(About this exercise):
Provide only the number of lines in the following data that contain "after".

(Material for this task):
↓

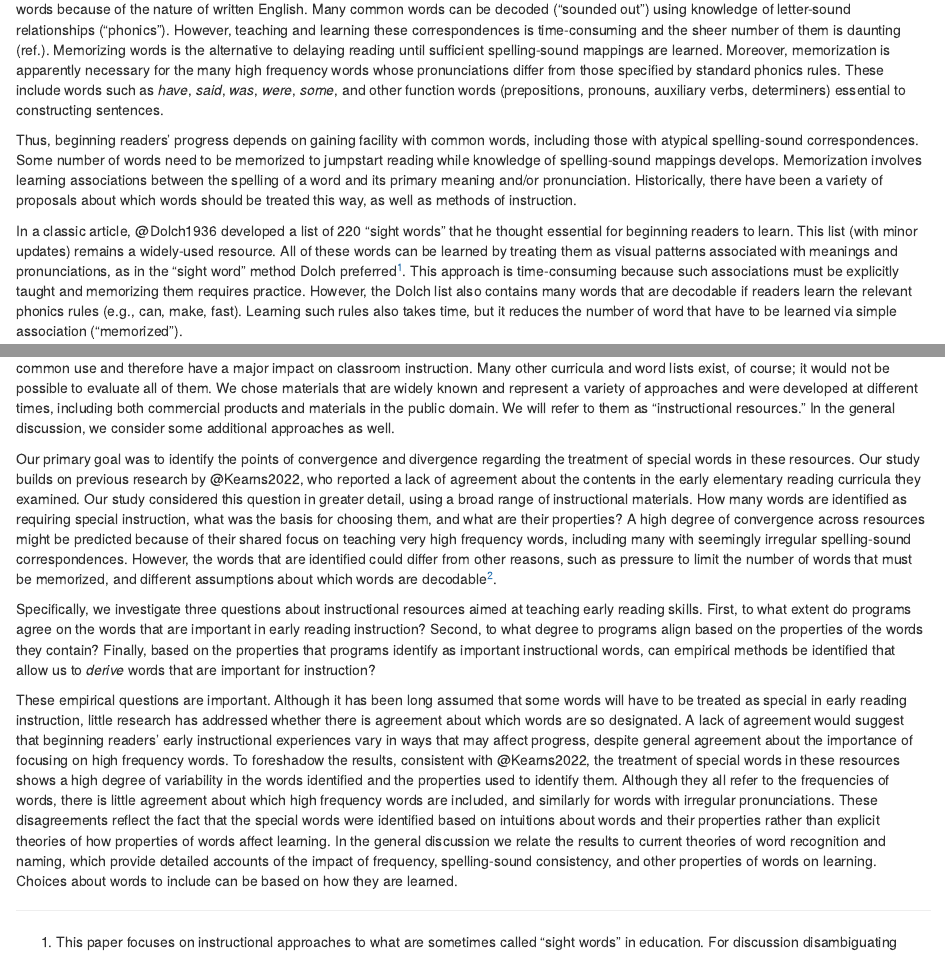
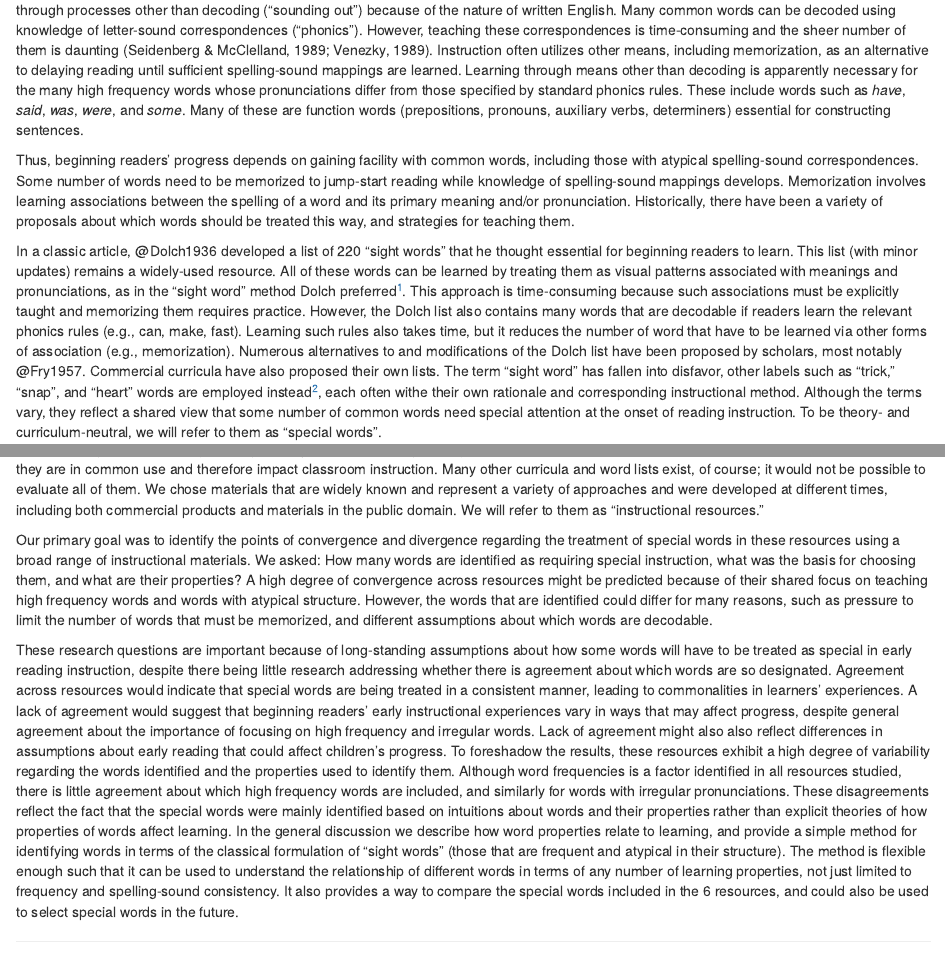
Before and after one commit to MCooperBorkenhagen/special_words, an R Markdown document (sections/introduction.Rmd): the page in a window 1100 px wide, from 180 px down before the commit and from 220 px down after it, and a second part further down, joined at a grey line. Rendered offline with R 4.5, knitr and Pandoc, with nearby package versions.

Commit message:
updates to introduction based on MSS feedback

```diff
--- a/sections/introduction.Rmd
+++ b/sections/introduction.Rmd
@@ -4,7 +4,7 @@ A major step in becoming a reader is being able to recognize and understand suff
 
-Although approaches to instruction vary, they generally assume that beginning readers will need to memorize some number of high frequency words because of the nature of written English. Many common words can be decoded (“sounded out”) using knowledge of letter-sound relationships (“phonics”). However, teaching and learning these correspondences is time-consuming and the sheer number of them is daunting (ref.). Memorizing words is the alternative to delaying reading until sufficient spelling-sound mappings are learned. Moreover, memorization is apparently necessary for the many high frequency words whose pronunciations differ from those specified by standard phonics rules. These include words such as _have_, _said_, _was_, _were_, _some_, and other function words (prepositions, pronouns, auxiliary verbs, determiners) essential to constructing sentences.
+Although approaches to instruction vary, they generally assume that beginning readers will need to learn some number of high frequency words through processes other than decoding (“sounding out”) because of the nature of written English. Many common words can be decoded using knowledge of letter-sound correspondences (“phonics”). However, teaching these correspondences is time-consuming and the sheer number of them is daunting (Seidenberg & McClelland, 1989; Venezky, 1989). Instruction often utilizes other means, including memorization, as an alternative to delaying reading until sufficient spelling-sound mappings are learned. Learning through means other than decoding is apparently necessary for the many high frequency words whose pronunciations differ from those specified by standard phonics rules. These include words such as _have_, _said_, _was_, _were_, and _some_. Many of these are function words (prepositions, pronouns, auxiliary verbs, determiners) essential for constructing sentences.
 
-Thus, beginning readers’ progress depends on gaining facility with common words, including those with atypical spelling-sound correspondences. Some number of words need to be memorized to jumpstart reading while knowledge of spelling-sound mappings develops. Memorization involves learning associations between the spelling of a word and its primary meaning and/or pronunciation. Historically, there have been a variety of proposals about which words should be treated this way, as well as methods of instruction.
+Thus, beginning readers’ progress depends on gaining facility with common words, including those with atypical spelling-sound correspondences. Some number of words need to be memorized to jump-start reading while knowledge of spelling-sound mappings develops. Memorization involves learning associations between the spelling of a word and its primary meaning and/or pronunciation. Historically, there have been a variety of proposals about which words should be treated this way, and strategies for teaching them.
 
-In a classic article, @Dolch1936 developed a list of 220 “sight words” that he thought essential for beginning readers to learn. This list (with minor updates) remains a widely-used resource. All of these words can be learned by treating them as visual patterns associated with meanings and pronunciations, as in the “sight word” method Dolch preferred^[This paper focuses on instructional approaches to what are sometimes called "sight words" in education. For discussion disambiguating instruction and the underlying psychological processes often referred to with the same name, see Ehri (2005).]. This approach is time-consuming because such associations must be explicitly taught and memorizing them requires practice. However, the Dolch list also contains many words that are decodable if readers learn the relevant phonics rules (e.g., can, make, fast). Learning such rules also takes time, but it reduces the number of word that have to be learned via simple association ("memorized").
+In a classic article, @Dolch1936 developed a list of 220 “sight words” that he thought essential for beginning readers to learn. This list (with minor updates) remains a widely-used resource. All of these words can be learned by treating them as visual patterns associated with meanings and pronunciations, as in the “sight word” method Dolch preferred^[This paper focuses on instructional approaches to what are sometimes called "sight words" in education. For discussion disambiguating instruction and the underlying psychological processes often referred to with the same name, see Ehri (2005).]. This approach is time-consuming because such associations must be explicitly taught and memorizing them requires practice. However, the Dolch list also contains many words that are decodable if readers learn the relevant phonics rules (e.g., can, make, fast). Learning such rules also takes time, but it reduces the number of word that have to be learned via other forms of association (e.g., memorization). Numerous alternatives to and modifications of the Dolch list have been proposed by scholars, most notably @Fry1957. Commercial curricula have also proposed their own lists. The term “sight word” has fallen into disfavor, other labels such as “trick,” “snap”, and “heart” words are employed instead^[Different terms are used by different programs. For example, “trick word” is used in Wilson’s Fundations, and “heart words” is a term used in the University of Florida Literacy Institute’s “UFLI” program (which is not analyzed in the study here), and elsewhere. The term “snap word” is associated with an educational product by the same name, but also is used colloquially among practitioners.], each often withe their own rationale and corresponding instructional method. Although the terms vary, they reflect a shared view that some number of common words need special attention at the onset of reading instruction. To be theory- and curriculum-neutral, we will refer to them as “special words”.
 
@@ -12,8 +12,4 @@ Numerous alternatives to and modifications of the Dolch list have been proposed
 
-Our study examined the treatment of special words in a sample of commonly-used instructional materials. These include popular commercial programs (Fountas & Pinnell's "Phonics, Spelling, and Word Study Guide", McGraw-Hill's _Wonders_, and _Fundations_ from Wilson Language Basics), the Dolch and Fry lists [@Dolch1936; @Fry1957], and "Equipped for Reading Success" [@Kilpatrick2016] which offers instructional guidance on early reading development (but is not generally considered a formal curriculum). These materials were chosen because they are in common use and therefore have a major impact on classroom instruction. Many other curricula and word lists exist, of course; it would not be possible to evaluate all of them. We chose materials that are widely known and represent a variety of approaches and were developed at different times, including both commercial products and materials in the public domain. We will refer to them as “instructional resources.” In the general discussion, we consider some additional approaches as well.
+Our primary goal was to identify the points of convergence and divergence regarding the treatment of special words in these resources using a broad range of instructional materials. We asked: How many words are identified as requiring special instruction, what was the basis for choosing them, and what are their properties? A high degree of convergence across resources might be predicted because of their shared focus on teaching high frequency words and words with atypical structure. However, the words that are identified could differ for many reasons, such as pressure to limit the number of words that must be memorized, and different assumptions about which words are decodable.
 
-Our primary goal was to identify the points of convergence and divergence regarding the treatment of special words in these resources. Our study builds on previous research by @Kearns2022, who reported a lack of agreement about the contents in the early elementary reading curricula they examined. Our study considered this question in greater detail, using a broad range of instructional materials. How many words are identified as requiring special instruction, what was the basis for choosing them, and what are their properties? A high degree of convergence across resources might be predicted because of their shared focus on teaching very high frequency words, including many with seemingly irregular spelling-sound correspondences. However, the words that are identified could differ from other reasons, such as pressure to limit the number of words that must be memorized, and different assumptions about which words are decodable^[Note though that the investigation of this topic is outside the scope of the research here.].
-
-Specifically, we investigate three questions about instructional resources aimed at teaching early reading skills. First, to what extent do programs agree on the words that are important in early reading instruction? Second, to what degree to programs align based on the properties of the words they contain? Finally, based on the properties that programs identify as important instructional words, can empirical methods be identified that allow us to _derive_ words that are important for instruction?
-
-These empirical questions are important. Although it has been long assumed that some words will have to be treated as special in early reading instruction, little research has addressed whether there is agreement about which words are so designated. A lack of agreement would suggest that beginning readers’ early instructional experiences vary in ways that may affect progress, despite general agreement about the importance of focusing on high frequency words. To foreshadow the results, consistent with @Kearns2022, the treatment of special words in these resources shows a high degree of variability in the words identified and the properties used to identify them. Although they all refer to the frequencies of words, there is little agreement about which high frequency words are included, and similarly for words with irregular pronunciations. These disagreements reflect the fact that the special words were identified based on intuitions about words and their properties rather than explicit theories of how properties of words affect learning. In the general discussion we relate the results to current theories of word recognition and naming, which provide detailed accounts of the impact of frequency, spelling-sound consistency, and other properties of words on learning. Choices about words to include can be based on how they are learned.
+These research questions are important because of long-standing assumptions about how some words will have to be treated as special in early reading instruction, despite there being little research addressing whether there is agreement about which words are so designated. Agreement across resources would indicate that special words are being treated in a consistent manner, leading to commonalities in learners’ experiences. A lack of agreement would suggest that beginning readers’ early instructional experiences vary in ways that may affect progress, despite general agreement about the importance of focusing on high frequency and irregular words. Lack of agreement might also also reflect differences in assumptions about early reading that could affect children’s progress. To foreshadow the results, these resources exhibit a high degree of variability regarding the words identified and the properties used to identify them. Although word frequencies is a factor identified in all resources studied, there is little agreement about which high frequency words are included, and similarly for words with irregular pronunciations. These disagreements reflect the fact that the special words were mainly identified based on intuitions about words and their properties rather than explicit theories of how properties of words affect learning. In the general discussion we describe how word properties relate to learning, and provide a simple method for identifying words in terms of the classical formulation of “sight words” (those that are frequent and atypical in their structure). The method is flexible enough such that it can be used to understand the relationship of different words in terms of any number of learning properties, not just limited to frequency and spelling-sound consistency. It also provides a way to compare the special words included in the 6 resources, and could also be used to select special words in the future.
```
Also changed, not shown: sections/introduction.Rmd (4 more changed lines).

↑
↓

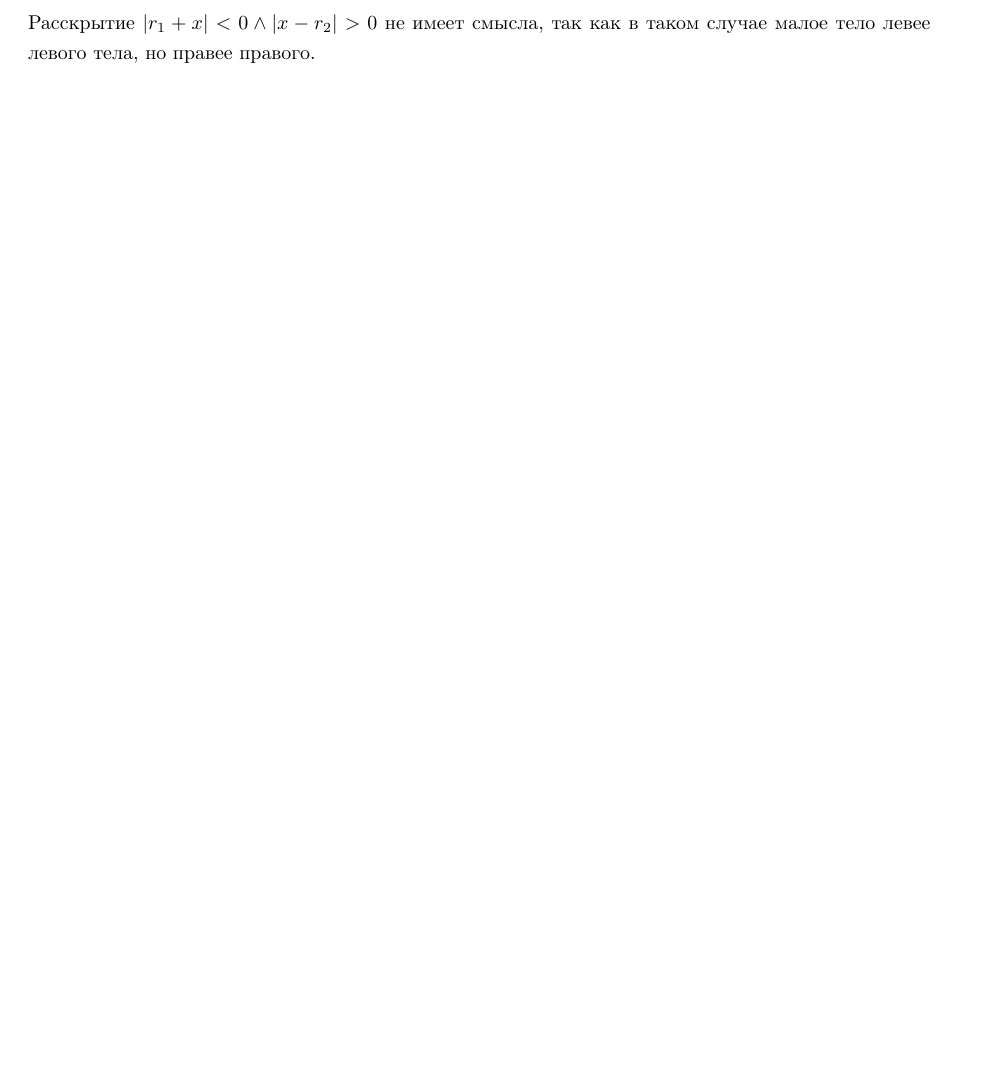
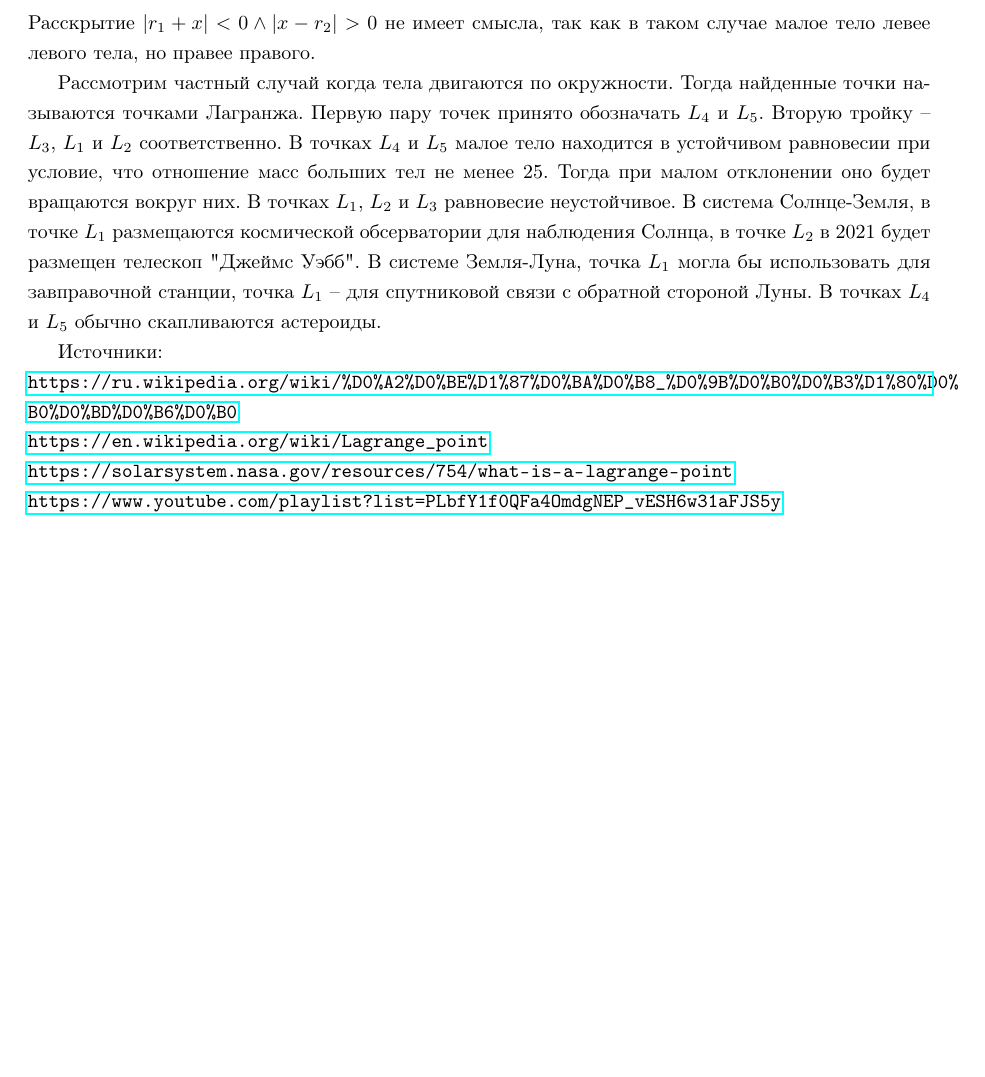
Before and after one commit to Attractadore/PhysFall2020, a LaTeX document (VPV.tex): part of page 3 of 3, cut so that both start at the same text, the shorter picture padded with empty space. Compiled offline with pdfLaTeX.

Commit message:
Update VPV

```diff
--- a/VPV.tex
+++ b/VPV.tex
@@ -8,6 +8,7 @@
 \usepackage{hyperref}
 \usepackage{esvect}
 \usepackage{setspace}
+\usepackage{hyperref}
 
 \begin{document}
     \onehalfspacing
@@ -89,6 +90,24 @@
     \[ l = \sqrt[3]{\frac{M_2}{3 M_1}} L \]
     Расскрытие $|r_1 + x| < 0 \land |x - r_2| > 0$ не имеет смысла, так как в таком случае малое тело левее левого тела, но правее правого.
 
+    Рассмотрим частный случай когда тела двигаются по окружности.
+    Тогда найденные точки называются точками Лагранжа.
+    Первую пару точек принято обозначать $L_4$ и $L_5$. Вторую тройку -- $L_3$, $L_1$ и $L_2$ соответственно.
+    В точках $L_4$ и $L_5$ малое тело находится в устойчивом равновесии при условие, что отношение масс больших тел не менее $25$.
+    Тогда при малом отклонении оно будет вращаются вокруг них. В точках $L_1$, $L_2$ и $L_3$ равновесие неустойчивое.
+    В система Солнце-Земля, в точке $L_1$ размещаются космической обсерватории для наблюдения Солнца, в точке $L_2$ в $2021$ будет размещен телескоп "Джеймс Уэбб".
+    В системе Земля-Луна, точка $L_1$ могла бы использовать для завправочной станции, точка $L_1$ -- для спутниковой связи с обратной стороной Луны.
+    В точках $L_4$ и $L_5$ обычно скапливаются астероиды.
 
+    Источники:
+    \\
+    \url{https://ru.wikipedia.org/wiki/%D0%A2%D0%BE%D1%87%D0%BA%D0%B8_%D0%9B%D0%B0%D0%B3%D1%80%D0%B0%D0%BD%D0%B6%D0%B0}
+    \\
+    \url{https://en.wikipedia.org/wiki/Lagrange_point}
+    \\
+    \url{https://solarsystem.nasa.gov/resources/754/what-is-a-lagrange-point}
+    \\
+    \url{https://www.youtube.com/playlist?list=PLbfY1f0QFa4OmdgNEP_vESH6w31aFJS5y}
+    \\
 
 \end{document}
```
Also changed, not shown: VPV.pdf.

↑

(Answer to this task):
2